'No reason party pills have to be tested on animals'

NEIL REID
Last updated 05:00 09/12/2012
Siouxsie Wiles
Siouxsie Wiles.

Related Links

Public muzzled on party pills tests

Relevant offers

Politics

MPs told to avoid Falun Gong events due to Chinese 'sensitivities' Government may over-ride Auckland council on housing areas National rakes in big dollars from small(ish) donations Former prime ministers have bigger travel bills than some working MPs Beehive Live: Flag designs and fasting Parliament's catering contractor Spotless moves to dump zero hours contracts ACT Party admits late declaration of $32,000 donation Flag debate opens to public End zero hour contracts for Parliament catering staff: Labour Australian execs in Wellington for private audience with top politicians

A leading New Zealand microbiologist says there is no reason why party pills have to be tested on animals.

Siouxsie Wiles - who heads the Bioluminescent Superbugs Group at the University of Auckland - said there were many alternatives which scientists could employ instead of testing party pill compounds on dogs and rodents.

"There are lots of things you can do to see if a compound is dangerous before you get it into an animal," Wiles said.

"Is it likely to be carcinogenic? Well, you can do that with bacteria. Does it kill cells? Well, you can do that with cells from anywhere in the body without going near an animal.

"If you are looking at whether [these compounds] affect brain chemistry, then again there are experiments that have nothing to do with animals."

Wiles has been internationally recognised for "considerably reducing" the number of mice she has used in her studies. Last year she was presented with the National Animal Ethics Committee's Three Rs Award for her efforts to minimise animal use.

Health officials will need to approach an Animal Ethics Committee for permission to test party pill compounds on animals, including rats, dogs or mice.

Even if there was a case that animals had to be used, Wiles believed the chosen animals would be mice, not dogs. But should the committee reject the request, animal testing could go ahead.

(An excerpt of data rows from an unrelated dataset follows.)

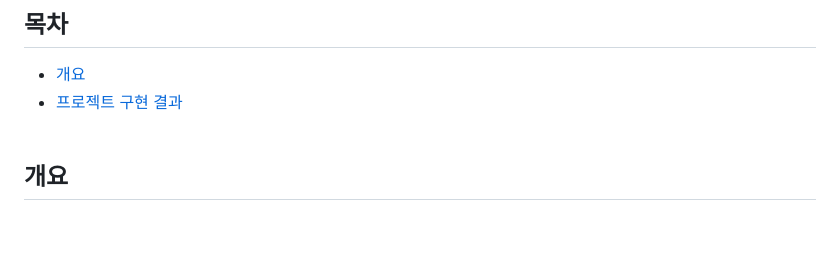
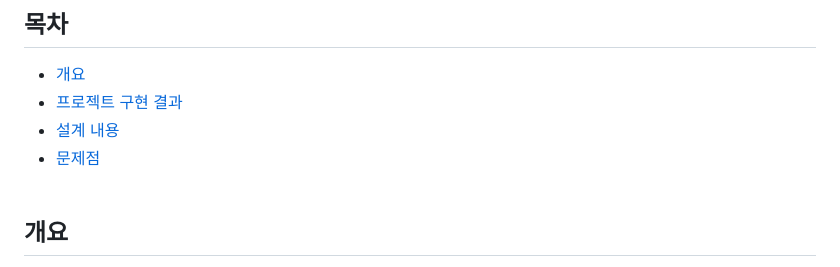
Before and after one commit to jh990714/Daebaksusan, a Markdown page: README.md, the part around the change. GitHub-like rendering; blank space fills up the shorter version.

```diff
--- a/README.md
+++ b/README.md
@@ -5,6 +5,8 @@
 ## 목차
   - [개요](#개요)
   - [프로젝트 구현 결과](#프로젝트-구현-결과)
+  - [설계 내용](#설계-내용)
+  - [문제점](#문제점)
 <br><br>
 
 ## 개요
```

Section 118 of the Animal Welfare Act gives Associate Health Minister Peter Dunne the power to approve animal testing if he can argue it is in the "national interest".

Ad Feedback

- Sunday Star Times

Special offers
Opinion poll

Should the speed limit be raised to 110kmh on some roads?

Yes

No

Vote Result

Related story: 110kmh limit moves closer

Featured Promotions

Sponsored Content